ENTRIES SUPPLIED:
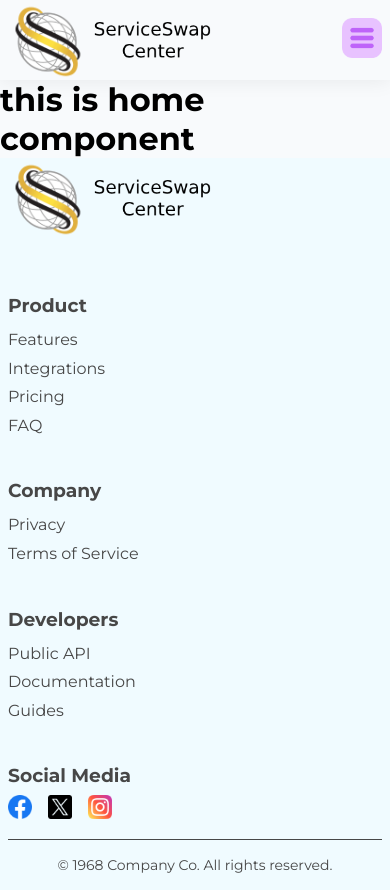
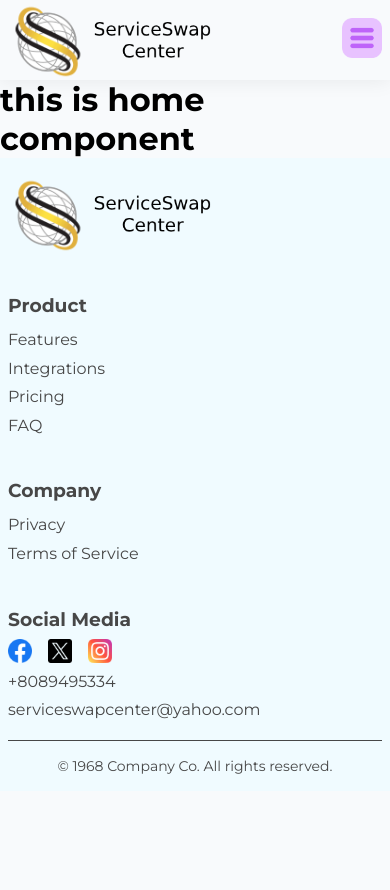
Before and after one commit to tushar-454/service-swap-center, a React (Vite) app: page / in a window 390 px wide. After the commit the page ends 844 px from the top, so only its background shows below. Built offline with nearby package versions, Linux system fonts and the light colour scheme; no server answers.

Commit message:
footer add contact info like phone and email which was a requirement

```diff
--- a/src/Components/Footer/Footer.jsx
+++ b/src/Components/Footer/Footer.jsx
@@ -9,10 +9,10 @@ const Footer = () => {
     <footer className={classes.footer}>
       <Container>
         <div className={classes.footerWrap}>
-          <div className={classes.footerBrand}>
+          <div className={classes.footerContent}>
+            <div>
               <Logo />
             </div>
-          <div className={classes.footerContent}>
             <div>
               <h3>Product</h3>
               <ul>
@@ -42,21 +42,8 @@ const Footer = () => {
               </ul>
             </div>
             <div>
-              <h3>Developers</h3>
-              <ul>
-                <li>
-                  <a href='#'>Public API</a>
-                </li>
-                <li>
-                  <a href='#'>Documentation</a>
-                </li>
-                <li>
-                  <a href='#'>Guides</a>
-                </li>
-              </ul>
-            </div>
+              <h3>Social Media</h3>
               <div>
-              <h3>Social Media</h3>
                 <div className={classes.socialWrap}>
                   <a href='#' title='Facebook'>
                     <img src={facebook} />
@@ -67,6 +54,17 @@ const Footer = () => {
                   <a href='#' title='Instagram'>
                     <img src={instagram} />
                   </a>
+                </div>
+                <ul>
+                  <li>
+                    <a href='tel:+8089495334'>+8089495334</a>
+                  </li>
+                  <li>
+                    <a href='mailto:serviceswapcenter@yahoo.com'>
+                      serviceswapcenter@yahoo.com
+                    </a>
+                  </li>
+                </ul>
               </div>
             </div>
           </div>
--- a/src/Components/Footer/Footer.module.css
+++ b/src/Components/Footer/Footer.module.css
@@ -8,12 +8,10 @@
   padding: 2rem 1rem;
   width: 100%;
 }
-.footerBrand {
-  width: 50%;
-}
 .footerContent {
-  width: 50%;
+  width: 100%;
   display: grid;
+  justify-content: space-between;
   grid-template-columns: 1fr 1fr 1fr 1fr;
   gap: 2rem;
 }
@@ -70,7 +68,7 @@
   }
 }
 
-@media (max-width: 425px) {
+@media (max-width: 568px) {
   .footerContent {
     grid-template-columns: 1fr;
     margin: 1rem 0rem;
```
Lines whose indentation alone changed are shown as unchanged.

TASK PROMPT: What is needed is a word-for-word restatement of the entries, minus any pictures.

WRITTEN ANSWER:
Before and after one commit to tushar-454/service-swap-center, a React (Vite) app: page / in a window 390 px wide. After the commit the page ends 844 px from the top, so only its background shows below. Built offline with nearby package versions, Linux system fonts and the light colour scheme; no server answers.

Commit message:
footer add contact info like phone and email which was a requirement

```diff
--- a/src/Components/Footer/Footer.jsx
+++ b/src/Components/Footer/Footer.jsx
@@ -9,10 +9,10 @@ const Footer = () => {
     <footer className={classes.footer}>
       <Container>
         <div className={classes.footerWrap}>
-          <div className={classes.footerBrand}>
+          <div className={classes.footerContent}>
+            <div>
               <Logo />
             </div>
-          <div className={classes.footerContent}>
             <div>
               <h3>Product</h3>
               <ul>
@@ -42,21 +42,8 @@ const Footer = () => {
               </ul>
             </div>
             <div>
-              <h3>Developers</h3>
-              <ul>
-                <li>
-                  <a href='#'>Public API</a>
-                </li>
-                <li>
-                  <a href='#'>Documentation</a>
-                </li>
-                <li>
-                  <a href='#'>Guides</a>
-                </li>
-              </ul>
-            </div>
+              <h3>Social Media</h3>
               <div>
-              <h3>Social Media</h3>
                 <div className={classes.socialWrap}>
                   <a href='#' title='Facebook'>
                     <img src={facebook} />
@@ -67,6 +54,17 @@ const Footer = () => {
                   <a href='#' title='Instagram'>
                     <img src={instagram} />
                   </a>
+                </div>
+                <ul>
+                  <li>
+                    <a href='tel:+8089495334'>+8089495334</a>
+                  </li>
+                  <li>
+                    <a href='mailto:serviceswapcenter@yahoo.com'>
+                      serviceswapcenter@yahoo.com
+                    </a>
+                  </li>
+                </ul>
               </div>
             </div>
           </div>
--- a/src/Components/Footer/Footer.module.css
+++ b/src/Components/Footer/Footer.module.css
@@ -8,12 +8,10 @@
   padding: 2rem 1rem;
   width: 100%;
 }
-.footerBrand {
-  width: 50%;
-}
 .footerContent {
-  width: 50%;
+  width: 100%;
   display: grid;
+  justify-content: space-between;
   grid-template-columns: 1fr 1fr 1fr 1fr;
   gap: 2rem;
 }
@@ -70,7 +68,7 @@
   }
 }
 
-@media (max-width: 425px) {
+@media (max-width: 568px) {
   .footerContent {
     grid-template-columns: 1fr;
     margin: 1rem 0rem;
```
Lines whose indentation alone changed are shown as unchanged.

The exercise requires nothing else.